CJ (he/him), John Jay Senior High School ’21, The New School ’25 – Fundraising Intern
When I first began working with For the Many (formerly Nobody Leaves Mid-Hudson), it was nearing the end of 2019 and I felt utterly hopeless. The news had consumed me and an indestructible pit had formed in my stomach that I wasn’t sure if I was going to be able to get rid of. I was in my junior year of high school and had no idea what I was going to be able to do at my age.
After doing some research was when I found For the Many— way back before it was ever called that— and decided that I wanted to get involved. I wanted my actions to be more tangible. I wanted to feel that there was a possibility that I could cause concrete change. I arrived in August at the Poughkeepsie office. Lost, nervous, and grounded only by my desire for change, I had walked in to a circle of summer interns on their last day. The tables were set up with food, the interns had paused their laughing momentarily to look at me, and I was beginning to wonder if I had walked into the wrong room.
I was assured that I wasn’t by one Caitlin Munchick, someone who would become not only a sort of mentor for me, but a great friend as well. I had rarely broken out of my shell in such a way at this point, but I was nonetheless surprised by how warm the environment was. Interns began asking this shaking high schooler what made him decide to volunteer, where he came from, what he liked to do outside of school.
I knew then that I was going to continue volunteering with the organization. I had listened to Caitlin and Paul Mersfelder explain to me all of the victories that they had recently won— most notably at the time being the resolutions for Municipal IDs and in the passing of Green Light legislation. I was empowered by the fact that I had entered an environment where I could see changes being made in my own community. At the same time, I had grown up in a sheltered environment having gone to John Jay Senior High School in Fishkill, New York. We rarely talked about the pressing issues that many students actually cared about. Then again, the district rarely cared about doing what was right, they were more concerned with the conservative parents who had the school in a quasi chokehold.
Through For the Many, I became more aware of what privilege was. I had heard about it, I had known that— as a white male— I had it, but I wasn’t aware of the wide range it possessed. In learning about Green Light, I had thought about the fact that I never once had to think about whether or not I would be able to even apply for a driver’s license. In learning about Municipal IDs, I realized that I had never once thought about the fear that if I went to a doctor’s office, I could be denied access for having no identification tying me to the United States.
I’ll never forget being in the Poughkeepsie office building for the Winter 2019 Intern Orientation, hearing a story that I would hear multiple times to come by organizer Vanessa Cid. It is in no way my story to tell, so you won’t hear me recount it for you, but the sense of community that can come through our collective experiences as an organization is something that fuels a part of you that you didn’t always know existed. It helps you become aware, conscious. You wake up and realize that, for the years leading up to now, you have been completely asleep.

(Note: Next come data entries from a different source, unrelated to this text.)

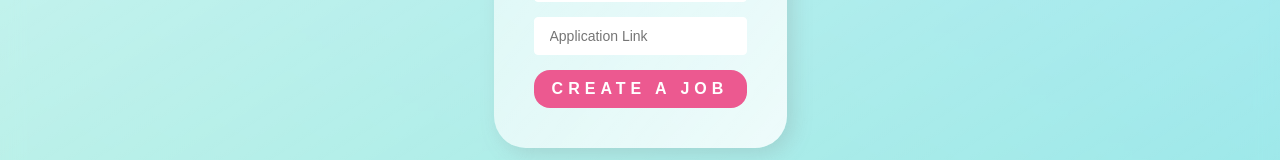
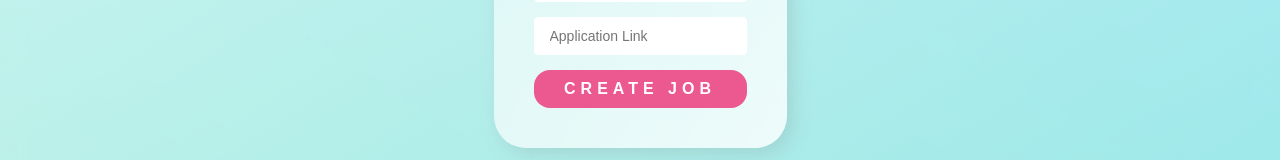
Before and after one commit to iamtaku/job-tracker, a React (Create React App) app: page /dashboard in a window 1280 px wide. Both pictures are taken after a click on the button "CREATE JOB". Shown: the part 416-576 px from the top of the page. Built offline with nearby package versions, Linux system fonts and the light colour scheme; no server answers.

Commit message:
updated the button text

```diff
--- a/src/components/Form.js
+++ b/src/components/Form.js
@@ -275,7 +275,7 @@ const Form = () => {
             </>
           )}
           <button type="submit">
-            {step.status[0] === "C" ? "Create a " : "Update the "}
+            {step.status[0] === "C" ? "Create " : "Update "}
             {step.status.split("").pop() === "B" ? "Job" : "Step"}
           </button>
         </form>
```
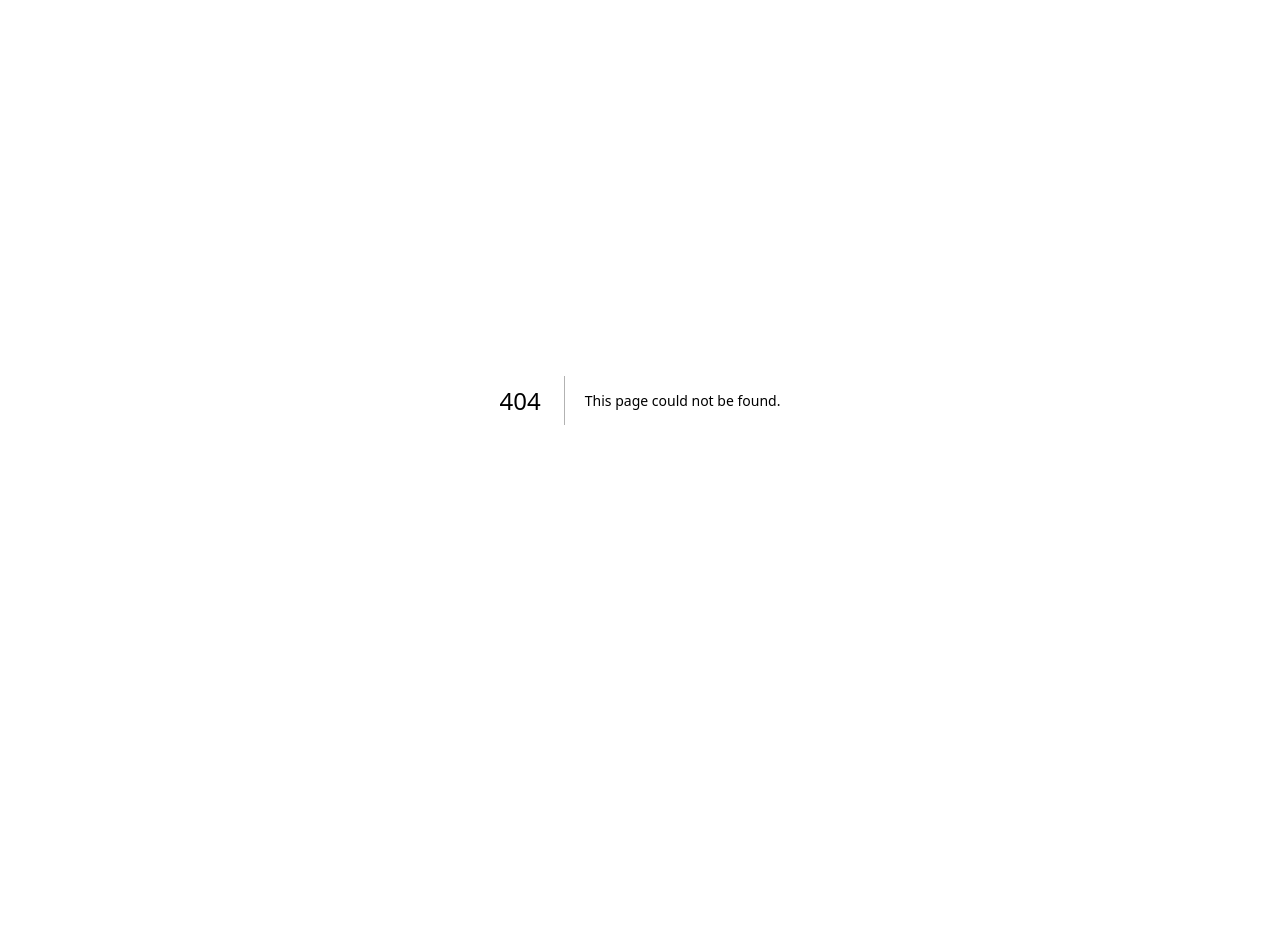
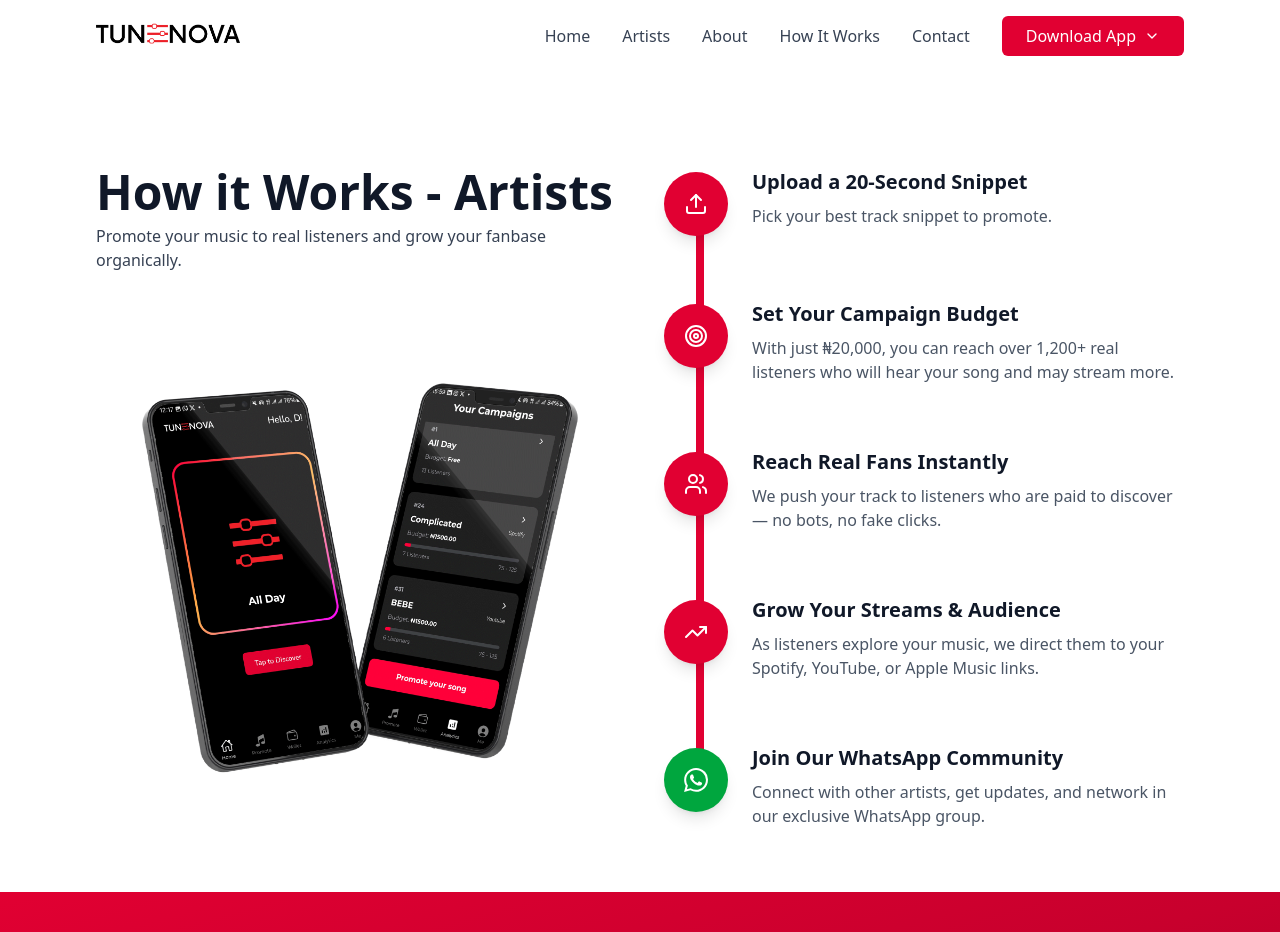
Before and after one commit to Davidigbokwe/tunenova-web, a Next.js app: page /artists in a window 1280 px wide. Before the commit this address had no page. Shown: the top 932 px of the page. Before the commit the page ends 800 px from the top, so only its background shows below. Built offline with nearby package versions, Linux system fonts and the light colour scheme.

Commit message:
Add dedicated artists page with WhatsApp integration and restore earnings section

```diff
--- /dev/null
+++ b/app/artists/page.jsx
@@ -0,0 +1,16 @@
+import React from 'react'
+import Navbar from '@/components/Navbar'
+import Artists from '@/components/Artists'
+import Footer from '@/components/Footer'
+
+export default function ArtistsPage() {
+  return (
+    <div>
+      <Navbar />
+      <div className="pt-8">
+        <Artists />
+      </div>
+      <Footer />
+    </div>
+  )
+}
--- a/components/Artists.jsx
+++ b/components/Artists.jsx
@@ -1,6 +1,6 @@
 "use client"
 import React from 'react';
-import { Upload, Target, Users, TrendingUp } from 'lucide-react';
+import { Upload, Target, Users, TrendingUp, MessageCircle } from 'lucide-react';
 import { motion } from 'framer-motion';
 // import dashboard from "../../public/dashboard3.svg"
 import Image from 'next/image';
@@ -32,6 +32,15 @@
       icon: <TrendingUp className="w-6 h-6" />,
       title: "Grow Your Streams & Audience",
       description: "As listeners explore your music, we direct them to your Spotify, YouTube, or Apple Music links.",
+    },
+    {
+      icon: (
+        <svg className="w-6 h-6" viewBox="0 0 24 24" fill="currentColor">
+          <path d="M17.472 14.382c-.297-.149-1.758-.867-2.03-.967-.273-.099-.471-.148-.67.15-.197.297-.767.966-.94 1.164-.173.199-.347.223-.644.075-.297-.15-1.255-.463-2.39-1.475-.883-.788-1.48-1.761-1.653-2.059-.173-.297-.018-.458.13-.606.134-.133.298-.347.446-.52.149-.174.198-.298.298-.497.099-.198.05-.371-.025-.52-.075-.149-.669-1.612-.916-2.207-.242-.579-.487-.5-.669-.51-.173-.008-.371-.01-.57-.01-.198 0-.52.074-.792.372-.272.297-1.04 1.016-1.04 2.479 0 1.462 1.065 2.875 1.213 3.074.149.198 2.096 3.2 5.077 4.487.709.306 1.262.489 1.694.625.712.227 1.36.195 1.871.118.571-.085 1.758-.719 2.006-1.413.248-.694.248-1.289.173-1.413-.074-.124-.272-.198-.57-.347m-5.421 7.403h-.004a9.87 9.87 0 01-5.031-1.378l-.361-.214-3.741.982.998-3.648-.235-.374a9.86 9.86 0 01-1.51-5.26c.001-5.45 4.436-9.884 9.888-9.884 2.64 0 5.122 1.03 6.988 2.898a9.825 9.825 0 012.893 6.994c-.003 5.45-4.437 9.884-9.885 9.884m8.413-18.297A11.815 11.815 0 0012.05 0C5.495 0 .16 5.335.157 11.892c0 2.096.547 4.142 1.588 5.945L.057 24l6.305-1.654a11.882 11.882 0 005.683 1.448h.005c6.554 0 11.89-5.335 11.893-11.893A11.821 11.821 0 0020.885 3.488"/>
+        </svg>
+      ),
+      title: "Join Our WhatsApp Community",
+      description: "Connect with other artists, get updates, and network in our exclusive WhatsApp group.",
     }
   ];
 
@@ -77,7 +86,7 @@
               className="absolute left-8 w-2 bg-[#e10032]"
               style={{
                 top: '32px',
-                height: 'calc(100% - 100px)'
+                height: 'calc(100% - 80px)'
               }}
             ></div>
 
@@ -95,9 +104,11 @@
                   {/* Icon circle */}
                   <div className="flex-shrink-0 mt-1 z-10">
                     <motion.div
-                      className="w-16 h-16 rounded-full bg-[#e10032] text-white flex items-center justify-center shadow-lg"
-                      whileHover={{ scale: 1.05, boxShadow: "0 10px 25px rgba(239, 68, 68, 0.3)" }}
+                      className={`w-16 h-16 rounded-full text-white flex items-center justify-center shadow-lg ${index === 4 ? 'bg-green-600' : 'bg-[#e10032]'}`}
+                      whileHover={{ scale: 1.05, boxShadow: index === 4 ? "0 10px 25px rgba(34, 197, 94, 0.3)" : "0 10px 25px rgba(239, 68, 68, 0.3)" }}
                       transition={{ type: "spring", stiffness: 400 }}
+                      onClick={index === 4 ? () => window.open('https://chat.whatsapp.com/CDNwWlNKBRo9N8OKR2csCY?mode=ems_copy_c', '_blank') : undefined}
+                      style={{ cursor: index === 4 ? 'pointer' : 'default' }}
                     >
                       {step.icon}
                     </motion.div>
--- a/components/Footer.jsx
+++ b/components/Footer.jsx
@@ -123,7 +123,7 @@
                     whileHover={{ x: 8 }}
                     transition={{ type: "spring", stiffness: 400 }}
                   >
-                    <a href="#artists" className={linkHoverStyle}>
+                    <a href="/artists" className={linkHoverStyle}>
                       <span className="relative">
                         For Artists
                         <span className="absolute bottom-0 left-0 w-0 h-0.5 bg-white/60 transition-all duration-300 group-hover:w-full"></span>
--- a/components/Navbar.jsx
+++ b/components/Navbar.jsx
@@ -34,9 +34,10 @@
 
   const navItems = [
     { name: 'Home', href: '/' },
-    { name: 'About', href: '#about' },
-    { name: 'How It Works', href: '#how-it-works' },
-    { name: 'Contact', href: '#footer' },
+    { name: 'Artists', href: '/artists' },
+    { name: 'About', href: '/#about' },
+    { name: 'How It Works', href: '/#how-it-works' },
+    { name: 'Contact', href: '/#footer' },
   ];
 
   const linkVariants = {
--- a/components/Refferal.jsx
+++ b/components/Refferal.jsx
@@ -1,6 +1,6 @@
 "use client"
 import React from 'react';
-import { Share2, UserPlus, DollarSign, Award, ArrowRight, MessageCircle } from 'lucide-react';
+import { Share2, UserPlus, DollarSign, Award, ArrowRight } from 'lucide-react';
 import { motion } from 'framer-motion';
 
 const InviteEarnSection = () => {
@@ -144,7 +144,7 @@
             animate={{ y: 0, opacity: 1 }}
             transition={{ delay: 0.8 }}
           >
-            <div className="flex justify-center gap-4 flex-wrap mb-4">
+            <div className="flex justify-center mb-4">
               <motion.div
                 className="inline-flex items-center gap-3 bg-[#e10032] text-white px-8 py-4 rounded-full font-semibold text-lg shadow-lg hover:bg-red-600 transition-colors duration-300 cursor-pointer"
                 whileHover={{ scale: 1.05 }}
@@ -158,15 +158,6 @@
                 Start Inviting Friends
                 <ArrowRight className="w-5 h-5" />
               </motion.div>
-              <motion.div
-                className="inline-flex items-center gap-3 bg-green-600 text-white px-8 py-4 rounded-full font-semibold text-lg shadow-lg hover:bg-green-700 transition-colors duration-300 cursor-pointer"
-                whileHover={{ scale: 1.05 }}
-                whileTap={{ scale: 0.95 }}
-                onClick={() => window.open('https://chat.whatsapp.com/CDNwWlNKBRo9N8OKR2csCY?mode=ems_copy_c', '_blank')}
-              >
-                <MessageCircle className="w-5 h-5" />
-                Join our WhatsApp Group
-              </motion.div>
             </div>
             <p className="text-sm text-gray-500">
               Join thousands earning with Tunenova referrals
```
Also changed, not shown: components/HowItWorks.jsx (line endings or trailing spaces).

I knew that others in my community were struggling to find a place where they belonged in our ever-changing political environment, so when I got the chance to become an intern for the Spring 2020 fundraising drive, I knew that I would find other high schoolers. The internship started off with in-person meetings at Vassar College— right before COVID caused the first shutdowns— and I often felt a little overwhelmed being surrounded by college students. I quickly acclimated, however, and was excited to involve more high school students into the organization.
I had created a solid team of us and had felt the unity of our group strengthen. They were just as surprised as I had been back in 2019 of the concrete changes that we were making and the sense of community that came around being such like-minded people.
Even with the strength and people power (Paul, Caitlin, Rene, Vanessa, Diana, I hope you know I never forgot that phrase) that For the Many has come to establish, it is the younger generations that helps them flourish. When you high school students join, you are branching out to a new community, a new group of individuals looking for their own way to make a change. Bringing these conversations to places like John Jay, Ketcham, Poughkeepsie, and Beacon High Schools are all ways to challenge the districts that tell us that we can’t fight for what’s right (of course there are other high schools as well, don’t limit yourself to just those).
For the Many put me on the right path for my future. Now, I live in New York City where I attend the Eugene Lang College for Liberal Arts at the New School. I’ve entered an environment that prioritizes social justice, environmental sustainability, and community. Even with all that said, the fight for justice is never over. In one of my classes, we are working on a group project to challenge the New School for repeating their Land Acknowledgements to the Lenape Indigenous Tribes all the while offering nothing to the 3 Indigenous students whose land this once was. I wouldn’t have gotten to where I am, and have been able to find a space where we can challenge the institution we learn in, without For the Many.
People power forever and, as always, pass it to the left.